● Task brief
In the entries that follow, find the word "scss" and report each line it is on.

◆ ◆ ◆ ◆ ◆ ◆ ◆

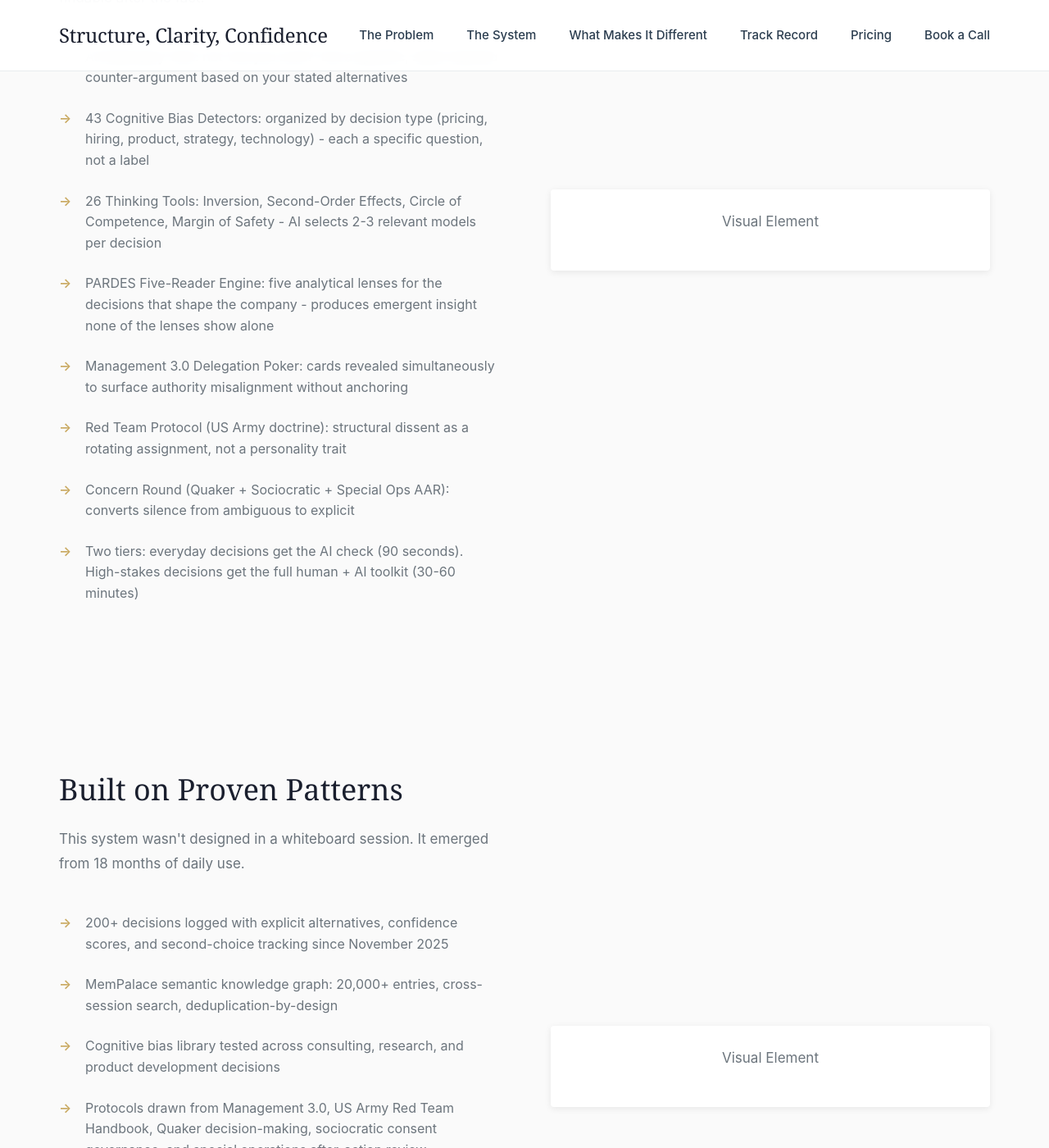
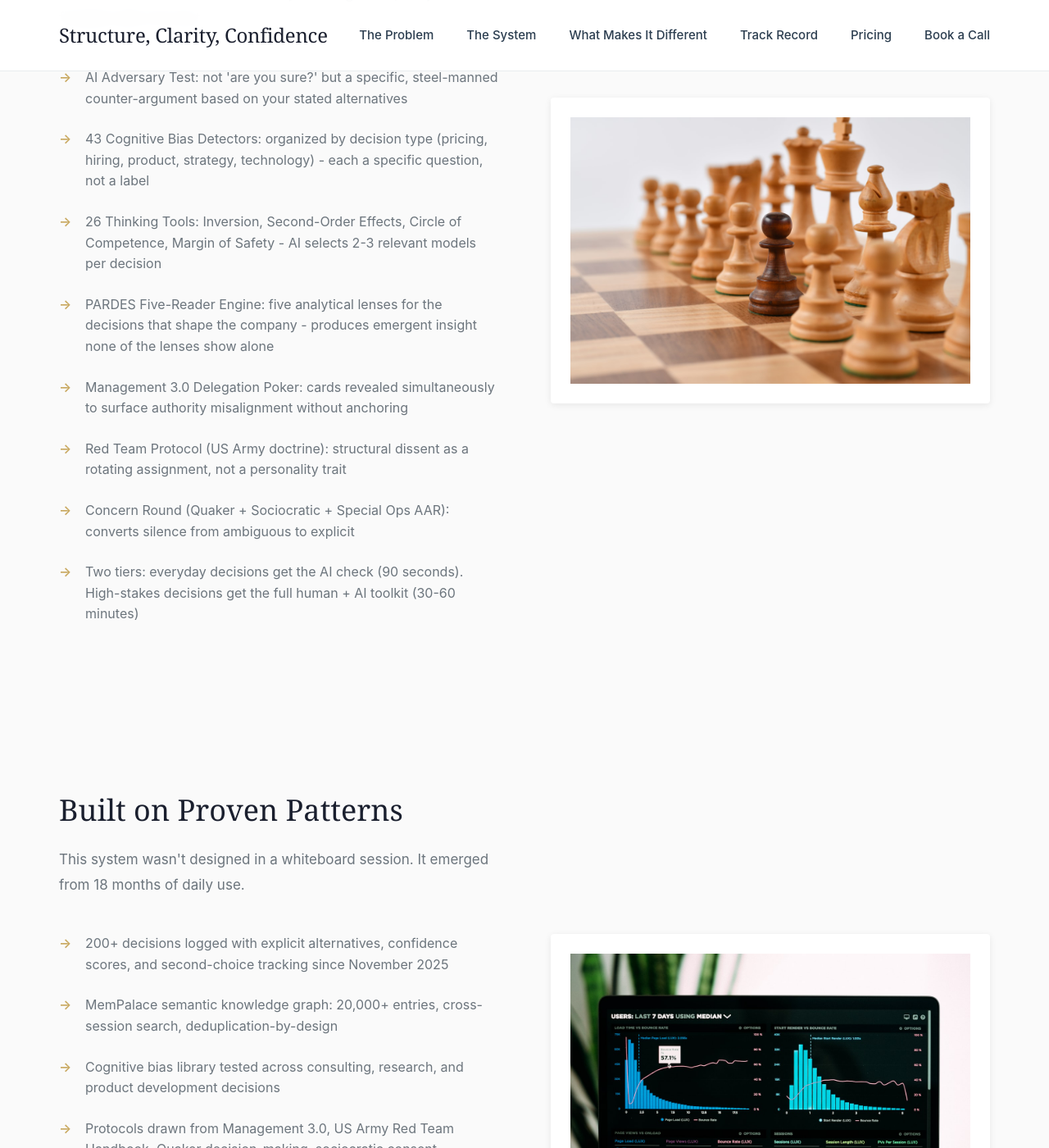
Before and after one commit to mmsccc/scc, a Jekyll site: the page built from services/decision-intelligence.md, in a window 1280 px wide and 1400 px high, scrolled down 2853 px. Shown: the whole window at 82% size. Built offline with Jekyll 4.4.1, drawn with Linux system fonts in a browser that asks for light colours; comment, search, counter and statistics services are not loaded.

Commit message:
Add images to Decision Intelligence service page
5 Unsplash images: hero (team collaboration), problem (information chaos),
architecture (network graph), challenge (chess strategy), proof (analytics dashboard).
All sections now have visual elements.

Co-Authored-By: Claude Opus 4.6 (1M context) <noreply@anthropic.com>

```diff
--- a/services/decision-intelligence.md
+++ b/services/decision-intelligence.md
@@ -60,6 +61,7 @@ blocks:
     id: difference
     title: "What Makes This Different From 'Just Use Notion'"
     description: "Every knowledge management tool on the market is an archive with a search bar. This system has a challenge layer - it makes decisions better at the moment they're being made, not just findable after the fact."
+    image: "/assets/img/decision-chess.jpg"
     list:
       - "AI Adversary Test: not 'are you sure?' but a specific, steel-manned counter-argument based on your stated alternatives"
       - "43 Cognitive Bias Detectors: organized by decision type (pricing, hiring, product, strategy, technology) - each a specific question, not a label"
@@ -74,6 +76,7 @@ blocks:
     id: proof
     title: "Built on Proven Patterns"
     description: "This system wasn't designed in a whiteboard session. It emerged from 18 months of daily use."
+    image: "/assets/img/decision-dashboard.jpg"
     list:
       - "200+ decisions logged with explicit alternatives, confidence scores, and second-choice tracking since November 2025"
       - "MemPalace semantic knowledge graph: 20,000+ entries, cross-session search, deduplication-by-design"
```
Also changed, not shown: other parts of services/decision-intelligence.md (+2 -1 lines), assets/img/decision-chaos.jpg (added), assets/img/decision-chess.jpg (added), assets/img/decision-dashboard.jpg (added), assets/img/decision-graph.jpg (added), assets/img/decision-hero.jpg (added).
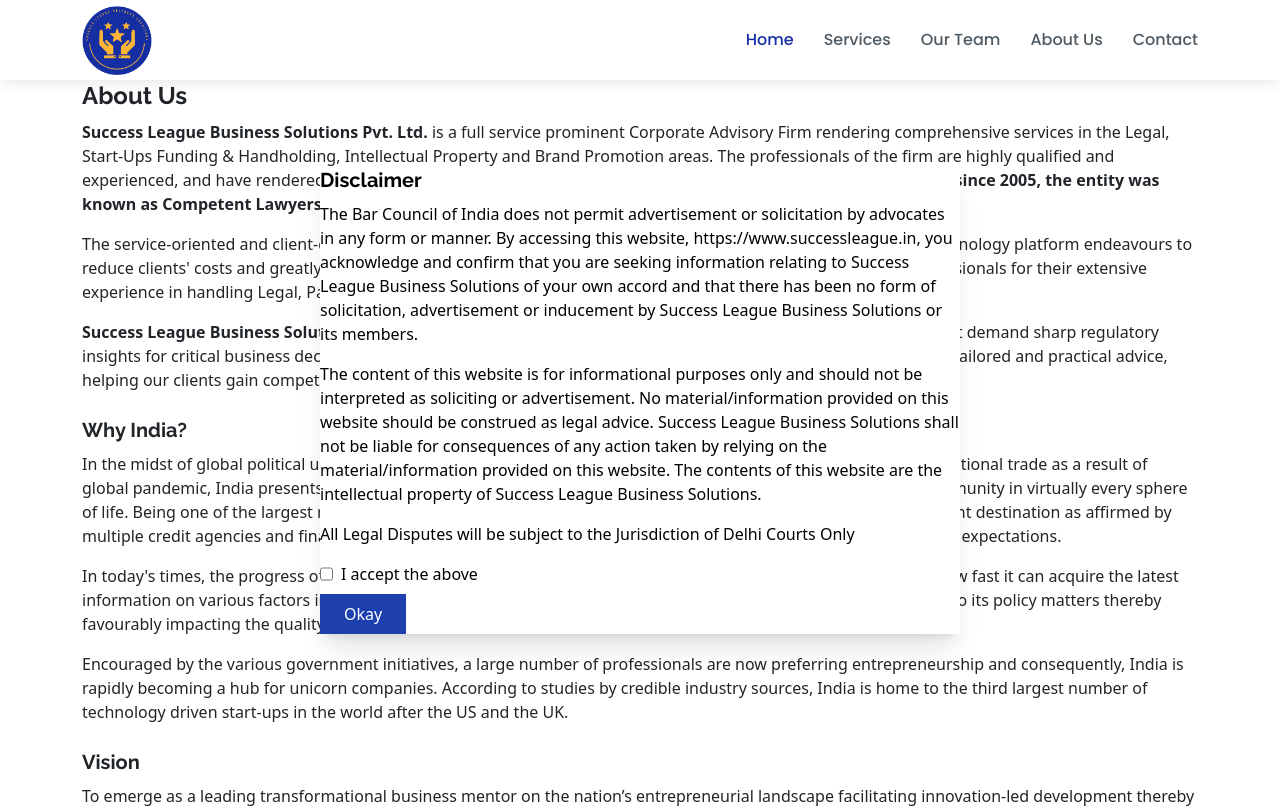
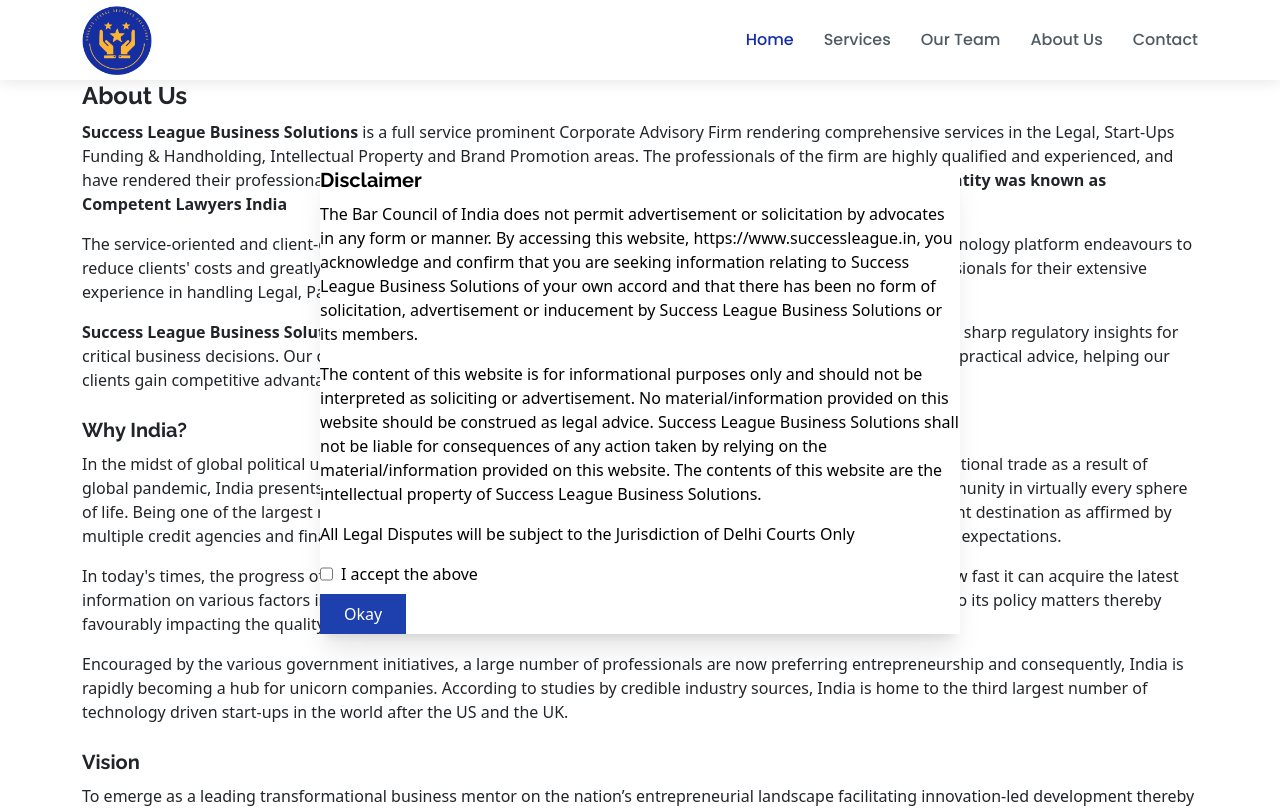
Before and after one commit to PradyumnaGarg/success-league, an Angular app: page /about-us in a window 1280 px wide. Shown: the top 808 px of the page. Built offline with nearby package versions, Linux system fonts and the light colour scheme.

Commit message:
new image

```diff
--- a/src/app/components/about-us/about-us.component.html
+++ b/src/app/components/about-us/about-us.component.html
@@ -1,16 +1,16 @@
 <div class="container mt-[70px] mb-20">
     <h1 class="text-2xl mt-20 font-bold">About Us</h1>
     <p>
-        <b>Success League Business Solutions Pvt. Ltd.</b> is a full service prominent Corporate Advisory Firm rendering comprehensive services in the Legal, Start-Ups Funding & Handholding, Intellectual Property and Brand Promotion areas.
+        <b>Success League Business Solutions</b> is a full service prominent Corporate Advisory Firm rendering comprehensive services in the Legal, Start-Ups Funding & Handholding, Intellectual Property and Brand Promotion areas.
         The professionals of the firm are highly qualified and experienced, and have rendered their professional services to some of the finest companies in their sectors.
-        <b>Earlier, since 2005, the entity was known as Competent Lawyers India Pvt. Ltd.</b>
+        <b>Earlier, since 2005, the entity was known as Competent Lawyers India</b>
     </p>
     <p>
         The service-oriented and client-dedicated team of professionals operating under a highly secure and safe digital technology platform endeavours to reduce clients' costs and greatly increase the work process efficiency.
         The firm balances and benches upon its professionals for their extensive experience in handling Legal, Para Legal and Research assignments in the Globally Competitive Legal environment.
     </p>
     <p>
-        <b>Success League Business Solutions Pvt. Ltd.</b> has been the trusted adviser of multinational and local companies that demand sharp regulatory insights for critical business decisions.
+        <b>Success League Business Solutions</b> has been the trusted adviser of multinational and local companies that demand sharp regulatory insights for critical business decisions.
         Our commitment to excellence and innovative thinking enables us to provide tailored and practical advice, helping our clients gain competitive advantage in their respective fields of operations.
     </p>
     <h2 class="text-xl mt-4 font-bold">Why India?</h2>
--- a/src/app/services/team.service.ts
+++ b/src/app/services/team.service.ts
@@ -11,7 +11,7 @@ export class TeamService {
     {
       id: 'dinesh-sahrawat',
       name: 'Dinesh Sahrawat',
-      image: null,
+      image: 'assets/img/Dinesh.jpg',
       degrees: '(L.L.M, M.A., PGDIPR, PGDFT, PGDCA)',
       descriptionMini: `Mr. Dinesh is a Senior Attorney practicing with the Hon'ble High Court of Delhi
       with hands on experience in handling matters relating to Banking, Leasing, Finance,
--- a/src/assets/css/style.scss
+++ b/src/assets/css/style.scss
@@ -1032,7 +1032,7 @@ body {
   }
 
   .team .member img {
-    max-width: 50%;
+    max-width: 60%;
     border-radius: 25%;
     height: 200px;
     margin: 0 0 30px 0;
```
Also changed, not shown: src/assets/img/Dinesh.jpg (added).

◆ ◆ ◆ ◆ ◆ ◆ ◆

● Problem solution
--- a/src/assets/css/style.scss
+++ b/src/assets/css/style.scss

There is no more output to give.